_Problem description_
Every line holding the string "motion" is to be copied from the entries below.

(Detected change data)
[Start of section]

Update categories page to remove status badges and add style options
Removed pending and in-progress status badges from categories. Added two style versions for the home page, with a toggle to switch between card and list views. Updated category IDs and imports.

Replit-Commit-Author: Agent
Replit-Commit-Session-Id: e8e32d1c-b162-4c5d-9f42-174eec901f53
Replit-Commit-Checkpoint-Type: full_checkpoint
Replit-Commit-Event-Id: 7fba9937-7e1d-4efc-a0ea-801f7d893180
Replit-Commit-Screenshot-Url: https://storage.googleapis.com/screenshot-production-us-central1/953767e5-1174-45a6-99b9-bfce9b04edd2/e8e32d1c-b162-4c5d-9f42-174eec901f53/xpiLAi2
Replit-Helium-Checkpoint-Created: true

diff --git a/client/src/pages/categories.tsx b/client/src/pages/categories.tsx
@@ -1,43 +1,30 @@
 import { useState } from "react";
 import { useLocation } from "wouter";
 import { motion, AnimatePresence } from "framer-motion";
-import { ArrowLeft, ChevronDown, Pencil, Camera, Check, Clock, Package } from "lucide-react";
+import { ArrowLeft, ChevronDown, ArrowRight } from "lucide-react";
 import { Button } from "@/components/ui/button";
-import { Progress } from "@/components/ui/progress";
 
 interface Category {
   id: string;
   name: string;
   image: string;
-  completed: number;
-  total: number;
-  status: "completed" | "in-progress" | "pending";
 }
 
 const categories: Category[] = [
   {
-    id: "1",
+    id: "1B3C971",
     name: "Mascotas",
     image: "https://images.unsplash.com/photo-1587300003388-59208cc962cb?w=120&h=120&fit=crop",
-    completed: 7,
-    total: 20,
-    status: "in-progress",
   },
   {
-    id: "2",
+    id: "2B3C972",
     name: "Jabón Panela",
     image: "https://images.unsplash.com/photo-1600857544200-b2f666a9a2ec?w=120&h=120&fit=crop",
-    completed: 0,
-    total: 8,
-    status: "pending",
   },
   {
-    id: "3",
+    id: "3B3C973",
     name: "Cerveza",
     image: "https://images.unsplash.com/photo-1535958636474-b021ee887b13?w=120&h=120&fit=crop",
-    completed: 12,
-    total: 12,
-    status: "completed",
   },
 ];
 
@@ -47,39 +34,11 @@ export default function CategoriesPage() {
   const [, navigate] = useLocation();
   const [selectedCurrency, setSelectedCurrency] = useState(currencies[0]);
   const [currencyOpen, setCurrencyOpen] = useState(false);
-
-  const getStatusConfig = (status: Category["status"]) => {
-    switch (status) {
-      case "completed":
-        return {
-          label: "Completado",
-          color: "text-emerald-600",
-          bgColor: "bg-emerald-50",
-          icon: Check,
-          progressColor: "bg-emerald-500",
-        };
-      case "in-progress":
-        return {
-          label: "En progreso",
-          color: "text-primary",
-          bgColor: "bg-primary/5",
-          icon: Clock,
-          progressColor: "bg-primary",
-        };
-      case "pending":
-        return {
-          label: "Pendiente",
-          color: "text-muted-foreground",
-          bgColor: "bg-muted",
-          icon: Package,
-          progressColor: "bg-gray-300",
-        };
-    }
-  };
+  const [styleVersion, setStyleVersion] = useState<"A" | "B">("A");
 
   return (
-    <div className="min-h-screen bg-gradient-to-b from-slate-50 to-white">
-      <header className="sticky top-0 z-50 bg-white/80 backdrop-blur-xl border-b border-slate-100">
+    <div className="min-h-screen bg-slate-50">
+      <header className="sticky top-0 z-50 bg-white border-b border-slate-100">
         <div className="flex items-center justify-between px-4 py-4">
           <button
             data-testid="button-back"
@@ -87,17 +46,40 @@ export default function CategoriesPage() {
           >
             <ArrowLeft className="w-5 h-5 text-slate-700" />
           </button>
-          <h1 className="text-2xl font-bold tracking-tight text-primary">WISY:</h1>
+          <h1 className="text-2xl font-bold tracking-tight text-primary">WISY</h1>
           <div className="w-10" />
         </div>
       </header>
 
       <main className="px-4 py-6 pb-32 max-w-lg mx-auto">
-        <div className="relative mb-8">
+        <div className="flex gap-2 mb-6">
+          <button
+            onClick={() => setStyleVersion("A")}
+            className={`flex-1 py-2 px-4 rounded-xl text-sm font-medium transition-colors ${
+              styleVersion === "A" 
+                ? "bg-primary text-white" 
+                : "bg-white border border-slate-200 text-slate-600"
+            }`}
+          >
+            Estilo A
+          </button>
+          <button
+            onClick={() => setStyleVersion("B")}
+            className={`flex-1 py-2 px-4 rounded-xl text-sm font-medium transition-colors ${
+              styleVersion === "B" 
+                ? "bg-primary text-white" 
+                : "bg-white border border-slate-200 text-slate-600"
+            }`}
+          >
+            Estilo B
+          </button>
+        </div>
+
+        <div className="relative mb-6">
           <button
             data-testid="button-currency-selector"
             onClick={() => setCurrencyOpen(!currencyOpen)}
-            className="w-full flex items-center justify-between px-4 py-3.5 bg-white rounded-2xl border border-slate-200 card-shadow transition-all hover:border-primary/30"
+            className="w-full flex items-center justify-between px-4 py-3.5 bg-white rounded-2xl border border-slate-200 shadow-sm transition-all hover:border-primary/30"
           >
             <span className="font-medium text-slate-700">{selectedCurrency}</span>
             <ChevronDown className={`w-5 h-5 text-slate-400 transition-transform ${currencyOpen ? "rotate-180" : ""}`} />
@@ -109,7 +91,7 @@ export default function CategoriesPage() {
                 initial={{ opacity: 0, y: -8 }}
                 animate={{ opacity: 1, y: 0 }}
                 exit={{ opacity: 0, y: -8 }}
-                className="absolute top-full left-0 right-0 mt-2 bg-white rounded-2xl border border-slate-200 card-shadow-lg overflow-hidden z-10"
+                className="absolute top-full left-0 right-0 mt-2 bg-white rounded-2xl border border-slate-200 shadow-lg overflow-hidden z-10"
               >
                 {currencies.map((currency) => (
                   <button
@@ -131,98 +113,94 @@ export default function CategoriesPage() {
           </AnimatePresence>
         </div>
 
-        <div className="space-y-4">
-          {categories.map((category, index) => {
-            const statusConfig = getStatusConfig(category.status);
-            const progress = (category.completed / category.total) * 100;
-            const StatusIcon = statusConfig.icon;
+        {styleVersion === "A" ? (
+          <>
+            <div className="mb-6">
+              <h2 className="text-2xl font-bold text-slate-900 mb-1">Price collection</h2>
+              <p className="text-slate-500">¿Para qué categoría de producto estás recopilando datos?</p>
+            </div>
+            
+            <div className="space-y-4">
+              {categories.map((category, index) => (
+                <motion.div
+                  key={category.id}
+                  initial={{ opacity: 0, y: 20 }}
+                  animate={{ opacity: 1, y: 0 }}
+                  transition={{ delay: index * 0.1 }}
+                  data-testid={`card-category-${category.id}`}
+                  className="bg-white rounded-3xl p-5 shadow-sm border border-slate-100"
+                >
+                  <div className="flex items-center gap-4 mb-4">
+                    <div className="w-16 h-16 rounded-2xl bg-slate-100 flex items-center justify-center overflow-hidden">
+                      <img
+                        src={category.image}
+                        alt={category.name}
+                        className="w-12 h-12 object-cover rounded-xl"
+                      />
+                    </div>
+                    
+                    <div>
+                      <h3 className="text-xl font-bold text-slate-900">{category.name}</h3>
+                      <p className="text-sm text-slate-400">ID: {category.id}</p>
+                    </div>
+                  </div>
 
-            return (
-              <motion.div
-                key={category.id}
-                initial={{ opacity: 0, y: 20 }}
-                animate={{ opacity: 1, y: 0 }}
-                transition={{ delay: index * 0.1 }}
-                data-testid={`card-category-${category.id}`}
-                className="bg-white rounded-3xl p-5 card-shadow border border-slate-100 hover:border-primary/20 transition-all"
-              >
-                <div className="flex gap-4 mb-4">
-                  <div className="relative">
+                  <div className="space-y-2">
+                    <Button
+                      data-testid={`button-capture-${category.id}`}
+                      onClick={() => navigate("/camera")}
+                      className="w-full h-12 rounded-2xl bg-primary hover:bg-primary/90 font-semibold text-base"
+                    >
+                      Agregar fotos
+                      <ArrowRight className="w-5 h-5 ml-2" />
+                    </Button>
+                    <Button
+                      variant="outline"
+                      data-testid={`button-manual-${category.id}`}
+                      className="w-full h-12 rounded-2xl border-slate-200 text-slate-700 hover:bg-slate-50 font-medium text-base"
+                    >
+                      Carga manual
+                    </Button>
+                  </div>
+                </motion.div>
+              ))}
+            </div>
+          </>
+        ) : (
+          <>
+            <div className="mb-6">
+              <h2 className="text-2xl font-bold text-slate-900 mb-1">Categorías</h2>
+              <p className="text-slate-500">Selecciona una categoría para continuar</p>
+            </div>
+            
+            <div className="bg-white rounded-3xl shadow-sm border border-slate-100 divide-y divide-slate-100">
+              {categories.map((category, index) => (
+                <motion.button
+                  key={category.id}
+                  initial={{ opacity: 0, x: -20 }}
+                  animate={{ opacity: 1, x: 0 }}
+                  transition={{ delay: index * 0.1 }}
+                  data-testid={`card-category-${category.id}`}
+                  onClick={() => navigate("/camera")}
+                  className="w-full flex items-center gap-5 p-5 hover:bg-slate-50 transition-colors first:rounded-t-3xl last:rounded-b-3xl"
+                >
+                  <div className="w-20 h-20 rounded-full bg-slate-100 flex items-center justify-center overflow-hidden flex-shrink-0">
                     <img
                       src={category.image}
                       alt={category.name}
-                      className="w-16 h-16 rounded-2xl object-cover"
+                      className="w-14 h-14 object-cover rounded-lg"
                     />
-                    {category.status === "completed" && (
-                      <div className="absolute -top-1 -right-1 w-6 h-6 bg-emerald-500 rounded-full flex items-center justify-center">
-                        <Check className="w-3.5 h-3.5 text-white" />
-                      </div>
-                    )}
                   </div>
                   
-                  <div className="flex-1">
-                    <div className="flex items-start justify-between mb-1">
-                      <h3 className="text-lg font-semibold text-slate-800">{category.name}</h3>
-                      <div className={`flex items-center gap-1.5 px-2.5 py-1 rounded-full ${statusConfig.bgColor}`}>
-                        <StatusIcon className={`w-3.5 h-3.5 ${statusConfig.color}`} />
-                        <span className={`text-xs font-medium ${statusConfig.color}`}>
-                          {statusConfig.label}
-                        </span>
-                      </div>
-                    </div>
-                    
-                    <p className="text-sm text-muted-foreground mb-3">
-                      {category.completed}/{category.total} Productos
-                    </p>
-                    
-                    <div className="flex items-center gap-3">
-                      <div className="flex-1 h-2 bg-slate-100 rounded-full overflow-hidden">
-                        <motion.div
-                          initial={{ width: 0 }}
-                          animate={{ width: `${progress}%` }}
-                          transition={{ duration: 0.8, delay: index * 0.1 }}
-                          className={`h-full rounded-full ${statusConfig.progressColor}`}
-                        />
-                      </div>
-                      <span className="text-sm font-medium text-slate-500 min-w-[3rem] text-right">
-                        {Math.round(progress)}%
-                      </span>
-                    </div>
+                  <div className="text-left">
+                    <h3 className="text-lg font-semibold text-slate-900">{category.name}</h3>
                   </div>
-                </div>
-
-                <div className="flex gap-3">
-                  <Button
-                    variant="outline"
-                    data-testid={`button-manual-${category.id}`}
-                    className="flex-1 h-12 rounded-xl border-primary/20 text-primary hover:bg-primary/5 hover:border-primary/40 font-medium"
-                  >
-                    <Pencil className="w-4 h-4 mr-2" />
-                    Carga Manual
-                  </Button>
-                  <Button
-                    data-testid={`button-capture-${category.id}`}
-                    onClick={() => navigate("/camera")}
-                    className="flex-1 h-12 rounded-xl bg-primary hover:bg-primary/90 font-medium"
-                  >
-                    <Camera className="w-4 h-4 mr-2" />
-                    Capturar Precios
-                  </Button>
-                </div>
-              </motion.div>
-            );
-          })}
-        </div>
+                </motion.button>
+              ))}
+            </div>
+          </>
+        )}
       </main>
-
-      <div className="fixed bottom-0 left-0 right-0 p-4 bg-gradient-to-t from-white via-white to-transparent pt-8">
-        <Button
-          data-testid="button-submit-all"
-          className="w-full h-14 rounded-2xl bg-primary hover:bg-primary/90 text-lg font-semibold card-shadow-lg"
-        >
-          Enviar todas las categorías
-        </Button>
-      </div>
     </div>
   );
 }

[End of section]

_Exercise response_
 import { motion, AnimatePresence } from "framer-motion";
+                <motion.div
-              <motion.div
+                </motion.div>
+                <motion.button
-                        <motion.div
-              </motion.div>
+                </motion.button>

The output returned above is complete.